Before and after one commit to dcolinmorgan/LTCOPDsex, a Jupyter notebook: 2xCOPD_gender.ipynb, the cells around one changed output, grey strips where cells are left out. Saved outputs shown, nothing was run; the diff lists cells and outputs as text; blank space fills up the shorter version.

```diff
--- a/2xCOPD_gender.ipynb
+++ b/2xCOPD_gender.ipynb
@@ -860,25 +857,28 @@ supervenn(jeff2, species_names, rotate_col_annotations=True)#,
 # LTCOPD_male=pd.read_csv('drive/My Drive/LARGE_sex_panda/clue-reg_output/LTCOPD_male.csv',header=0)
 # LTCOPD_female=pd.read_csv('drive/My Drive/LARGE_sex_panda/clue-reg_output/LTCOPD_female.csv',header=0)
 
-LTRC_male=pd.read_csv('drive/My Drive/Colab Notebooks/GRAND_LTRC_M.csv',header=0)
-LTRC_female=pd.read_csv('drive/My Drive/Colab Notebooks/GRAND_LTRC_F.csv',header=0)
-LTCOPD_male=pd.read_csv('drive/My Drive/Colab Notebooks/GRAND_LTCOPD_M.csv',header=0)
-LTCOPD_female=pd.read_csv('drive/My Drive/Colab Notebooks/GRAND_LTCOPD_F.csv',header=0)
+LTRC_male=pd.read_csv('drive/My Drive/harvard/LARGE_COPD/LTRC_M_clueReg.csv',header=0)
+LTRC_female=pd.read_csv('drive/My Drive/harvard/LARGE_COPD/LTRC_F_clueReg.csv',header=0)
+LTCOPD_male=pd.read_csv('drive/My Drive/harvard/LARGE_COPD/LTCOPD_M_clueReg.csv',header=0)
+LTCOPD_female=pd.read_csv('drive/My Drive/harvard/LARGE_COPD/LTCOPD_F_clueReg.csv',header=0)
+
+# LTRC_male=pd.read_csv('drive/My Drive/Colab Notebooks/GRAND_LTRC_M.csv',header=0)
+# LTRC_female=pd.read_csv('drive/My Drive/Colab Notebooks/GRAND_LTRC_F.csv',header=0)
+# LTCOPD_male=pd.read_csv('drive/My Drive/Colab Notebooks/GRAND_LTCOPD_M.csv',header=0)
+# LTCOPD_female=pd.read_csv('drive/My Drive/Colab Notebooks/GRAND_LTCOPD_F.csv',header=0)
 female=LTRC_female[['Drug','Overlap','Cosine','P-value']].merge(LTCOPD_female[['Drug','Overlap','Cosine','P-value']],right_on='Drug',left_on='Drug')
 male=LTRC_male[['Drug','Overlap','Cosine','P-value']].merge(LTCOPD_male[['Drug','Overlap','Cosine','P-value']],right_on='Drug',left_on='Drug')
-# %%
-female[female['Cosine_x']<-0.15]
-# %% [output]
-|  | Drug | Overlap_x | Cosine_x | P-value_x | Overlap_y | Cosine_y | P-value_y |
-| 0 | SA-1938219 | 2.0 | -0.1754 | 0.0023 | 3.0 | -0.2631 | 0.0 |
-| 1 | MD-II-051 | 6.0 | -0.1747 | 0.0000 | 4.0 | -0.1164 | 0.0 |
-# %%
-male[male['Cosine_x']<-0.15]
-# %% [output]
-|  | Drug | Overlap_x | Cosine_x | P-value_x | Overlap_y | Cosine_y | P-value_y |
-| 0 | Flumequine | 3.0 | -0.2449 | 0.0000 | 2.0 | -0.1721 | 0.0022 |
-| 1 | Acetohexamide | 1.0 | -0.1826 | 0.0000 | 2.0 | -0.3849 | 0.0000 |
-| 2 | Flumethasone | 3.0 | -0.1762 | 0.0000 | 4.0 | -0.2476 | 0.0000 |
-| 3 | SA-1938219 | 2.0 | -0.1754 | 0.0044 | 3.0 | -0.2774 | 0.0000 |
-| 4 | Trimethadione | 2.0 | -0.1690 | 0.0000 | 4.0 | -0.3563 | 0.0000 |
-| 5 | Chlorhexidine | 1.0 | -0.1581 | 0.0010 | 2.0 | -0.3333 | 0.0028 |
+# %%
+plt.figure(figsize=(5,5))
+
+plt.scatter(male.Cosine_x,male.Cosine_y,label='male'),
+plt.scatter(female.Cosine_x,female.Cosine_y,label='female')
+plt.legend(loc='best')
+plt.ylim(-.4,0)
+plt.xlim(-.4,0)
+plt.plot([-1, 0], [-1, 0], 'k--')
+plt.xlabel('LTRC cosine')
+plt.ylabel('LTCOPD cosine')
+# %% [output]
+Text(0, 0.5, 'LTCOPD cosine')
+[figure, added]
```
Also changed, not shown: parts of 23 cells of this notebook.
—————
• **What to do**
Please restate the data word for word, every record included.

• **Solution to this problem**
Before and after one commit to dcolinmorgan/LTCOPDsex, a Jupyter notebook: 2xCOPD_gender.ipynb, the cells around one changed output, grey strips where cells are left out. Saved outputs shown, nothing was run; the diff lists cells and outputs as text; blank space fills up the shorter version.

```diff
--- a/2xCOPD_gender.ipynb
+++ b/2xCOPD_gender.ipynb
@@ -860,25 +857,28 @@ supervenn(jeff2, species_names, rotate_col_annotations=True)#,
 # LTCOPD_male=pd.read_csv('drive/My Drive/LARGE_sex_panda/clue-reg_output/LTCOPD_male.csv',header=0)
 # LTCOPD_female=pd.read_csv('drive/My Drive/LARGE_sex_panda/clue-reg_output/LTCOPD_female.csv',header=0)
 
-LTRC_male=pd.read_csv('drive/My Drive/Colab Notebooks/GRAND_LTRC_M.csv',header=0)
-LTRC_female=pd.read_csv('drive/My Drive/Colab Notebooks/GRAND_LTRC_F.csv',header=0)
-LTCOPD_male=pd.read_csv('drive/My Drive/Colab Notebooks/GRAND_LTCOPD_M.csv',header=0)
-LTCOPD_female=pd.read_csv('drive/My Drive/Colab Notebooks/GRAND_LTCOPD_F.csv',header=0)
+LTRC_male=pd.read_csv('drive/My Drive/harvard/LARGE_COPD/LTRC_M_clueReg.csv',header=0)
+LTRC_female=pd.read_csv('drive/My Drive/harvard/LARGE_COPD/LTRC_F_clueReg.csv',header=0)
+LTCOPD_male=pd.read_csv('drive/My Drive/harvard/LARGE_COPD/LTCOPD_M_clueReg.csv',header=0)
+LTCOPD_female=pd.read_csv('drive/My Drive/harvard/LARGE_COPD/LTCOPD_F_clueReg.csv',header=0)
+
+# LTRC_male=pd.read_csv('drive/My Drive/Colab Notebooks/GRAND_LTRC_M.csv',header=0)
+# LTRC_female=pd.read_csv('drive/My Drive/Colab Notebooks/GRAND_LTRC_F.csv',header=0)
+# LTCOPD_male=pd.read_csv('drive/My Drive/Colab Notebooks/GRAND_LTCOPD_M.csv',header=0)
+# LTCOPD_female=pd.read_csv('drive/My Drive/Colab Notebooks/GRAND_LTCOPD_F.csv',header=0)
 female=LTRC_female[['Drug','Overlap','Cosine','P-value']].merge(LTCOPD_female[['Drug','Overlap','Cosine','P-value']],right_on='Drug',left_on='Drug')
 male=LTRC_male[['Drug','Overlap','Cosine','P-value']].merge(LTCOPD_male[['Drug','Overlap','Cosine','P-value']],right_on='Drug',left_on='Drug')
-# %%
-female[female['Cosine_x']<-0.15]
-# %% [output]
-|  | Drug | Overlap_x | Cosine_x | P-value_x | Overlap_y | Cosine_y | P-value_y |
-| 0 | SA-1938219 | 2.0 | -0.1754 | 0.0023 | 3.0 | -0.2631 | 0.0 |
-| 1 | MD-II-051 | 6.0 | -0.1747 | 0.0000 | 4.0 | -0.1164 | 0.0 |
-# %%
-male[male['Cosine_x']<-0.15]
-# %% [output]
-|  | Drug | Overlap_x | Cosine_x | P-value_x | Overlap_y | Cosine_y | P-value_y |
-| 0 | Flumequine | 3.0 | -0.2449 | 0.0000 | 2.0 | -0.1721 | 0.0022 |
-| 1 | Acetohexamide | 1.0 | -0.1826 | 0.0000 | 2.0 | -0.3849 | 0.0000 |
-| 2 | Flumethasone | 3.0 | -0.1762 | 0.0000 | 4.0 | -0.2476 | 0.0000 |
-| 3 | SA-1938219 | 2.0 | -0.1754 | 0.0044 | 3.0 | -0.2774 | 0.0000 |
-| 4 | Trimethadione | 2.0 | -0.1690 | 0.0000 | 4.0 | -0.3563 | 0.0000 |
-| 5 | Chlorhexidine | 1.0 | -0.1581 | 0.0010 | 2.0 | -0.3333 | 0.0028 |
+# %%
+plt.figure(figsize=(5,5))
+
+plt.scatter(male.Cosine_x,male.Cosine_y,label='male'),
+plt.scatter(female.Cosine_x,female.Cosine_y,label='female')
+plt.legend(loc='best')
+plt.ylim(-.4,0)
+plt.xlim(-.4,0)
+plt.plot([-1, 0], [-1, 0], 'k--')
+plt.xlabel('LTRC cosine')
+plt.ylabel('LTCOPD cosine')
+# %% [output]
+Text(0, 0.5, 'LTCOPD cosine')
+[figure, added]
```
Also changed, not shown: parts of 23 cells of this notebook.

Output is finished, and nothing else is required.